If your fan is humming, the cause is probably vibration in the motor. However, this can also be caused by loose screws or wiring issues, or your fan’s motor might need to be lubricated. In most cases, a simple hum won’t be cause for alarm and can be ignored. If you’ve noticed the noise getting louder, Wired Up will be glad to look at your fan and offer expert advice about repairing or replacing the unit.
The most common cause of a shaky fan is a loose connection between the unit and the ceiling, causing an uneven spin. Another common cause is uneven blades, causing unequal weight distribution. Uneven blades can damage your fan’s motor, leading to it wearing out sooner than it should. Blades can even be affected by the weight of a tiny amount of dust buildup, so keep them clean.
Not necessarily. If your fan isn’t working, see if power is still running to the lights and outlets nearby. Check your electrical panel to see if the circuit breaker has tripped. If everything is okay and your fan still isn’t working, it’s time to schedule a ceiling fan repair or replacement. Wired Up Electric can help you diagnose the problem and, if need be, install a new ceiling fan for you.
If your ceiling fan light still works, but the fan isn’t working, then your fan’s motor most likely has gone bad. You won’t want to undertake a project like that on your own and should turn to a trained electrician to make sure your motor is replaced properly.

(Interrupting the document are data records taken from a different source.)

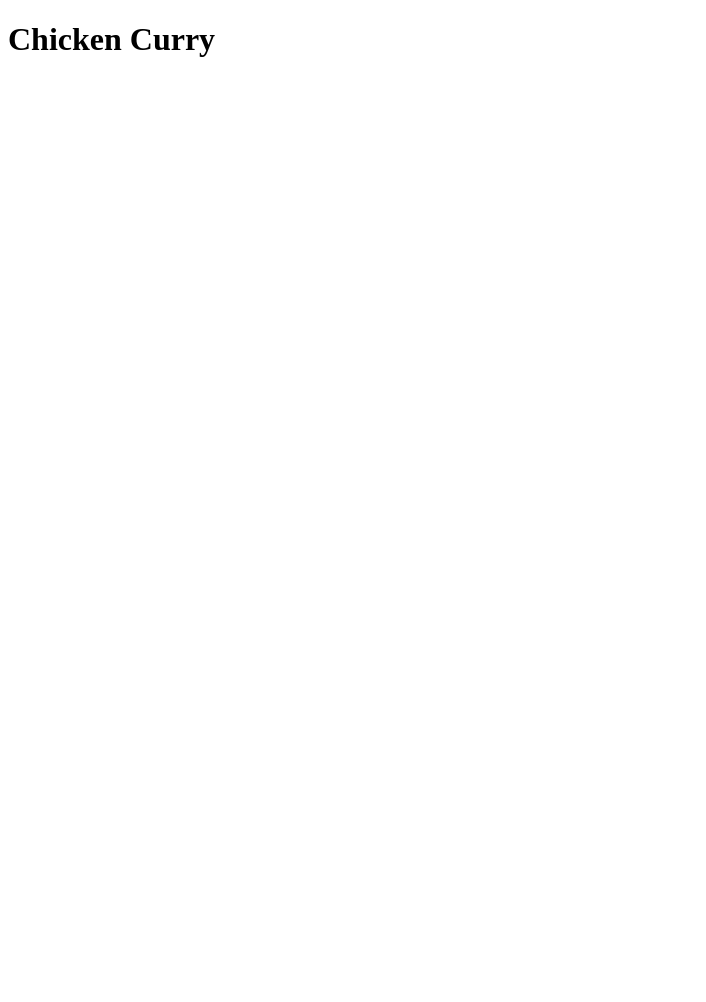
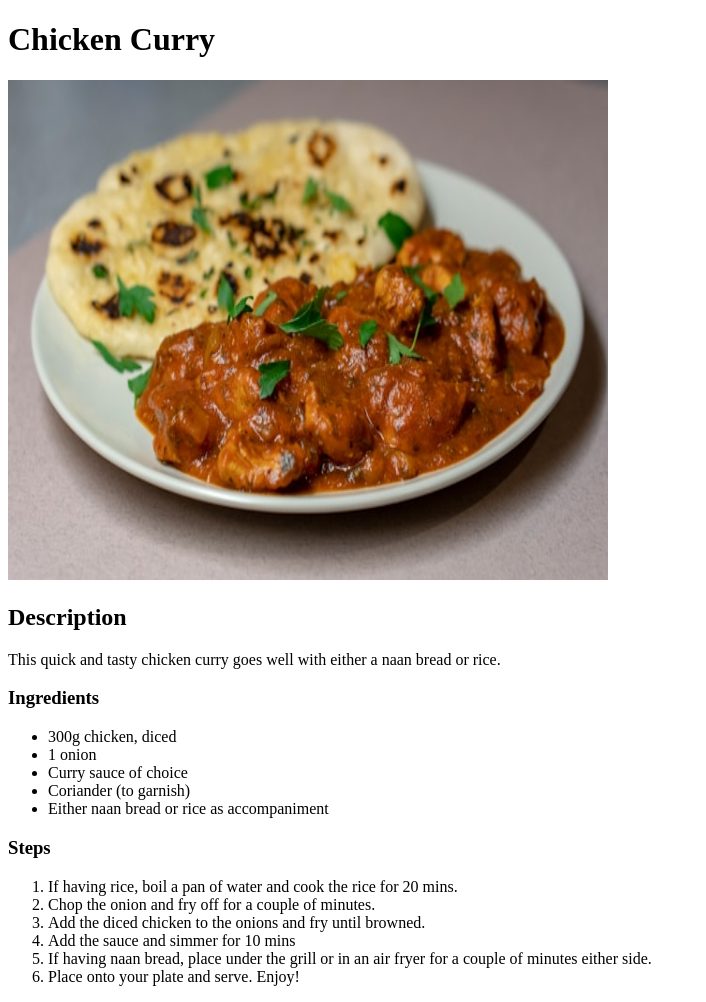
Before and after one commit to Wendy-4/odin-recipes, a plain HTML site: page recipes/curry.html in a window 1280 px wide. Shown: the whole page, without its empty margins (0-706 px from the left). Before the commit the page ends 800 px from the top, so only its background shows below. Drawn offline with Linux system fonts and the light colour scheme.

Commit message:
Add image and lists to curry.html

```diff
--- a/recipes/curry.html
+++ b/recipes/curry.html
@@ -8,5 +8,33 @@
     <body>
         <h1>Chicken Curry</h1>
 
+        <img src="../images/curry.jpg" alt="Chicken Curry" height="500" width="600">
+
+        <h2>Description</h2>
+
+        <p>This quick and tasty chicken curry goes well with either a naan bread or rice.</p>
+
+        <h3>Ingredients</h3>
+
+        <ul>
+            <li>300g chicken, diced</li>
+            <li>1 onion</li>
+            <li>Curry sauce of choice
+            <li>Coriander (to garnish)</li>
+            <li>Either naan bread or rice as accompaniment</li>
+        </ul>
+
+        <h3>Steps</h3>
+
+        <ol>
+            <li>If having rice, boil a pan of water and cook the rice for 20 mins.</li>
+            <li>Chop the onion and fry off for a couple of minutes.</li>
+            <li>Add the diced chicken to the onions and fry until browned.</li>
+            <li>Add the sauce and simmer for 10 mins</li>
+            <li>If having naan bread, place under the grill or in an air fryer for a couple of minutes either side.</li>
+            <li>Place onto your plate and serve.  Enjoy!</li>
+        </ol>
+
+
     </body>
 </html>
```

If your fan keeps tripping its circuit breaker, then there is a high chance that you have serious wiring issues such as a short circuit or a ground error. Because the issue could be a short circuit, you’ll need to address this immediately with an electrical service professional. A short circuit can cause fire, electrocution, or electrical burning and can’t go unattended.
You’ll want to run your fan counterclockwise in the summer and clockwise in the winter for optimal temperatures in your home. A counterclockwise fan will generate a downdraft, keeping cool air down and warmer air from getting stagnant. On the other hand, a clockwise-spinning fan will pull air upward and keep your room at a comfortable temperature.
If you have a ceiling fan without lighting, you will not have to replace your whole unit, as you can add light kits to existing ceiling fans. Many home improvement stores have lighting kit options for existing fans for DIY installation, but electrical work is always best done by trained professionals.
If you have more questions about your ceiling fan or other electric devices in your home, Wired Up can answer them for you. If the answer to your question involves replacing a fan or installing a light kit, we can get that done for you. To learn more, give us a call at 434-660-9897 or make an appointment online today.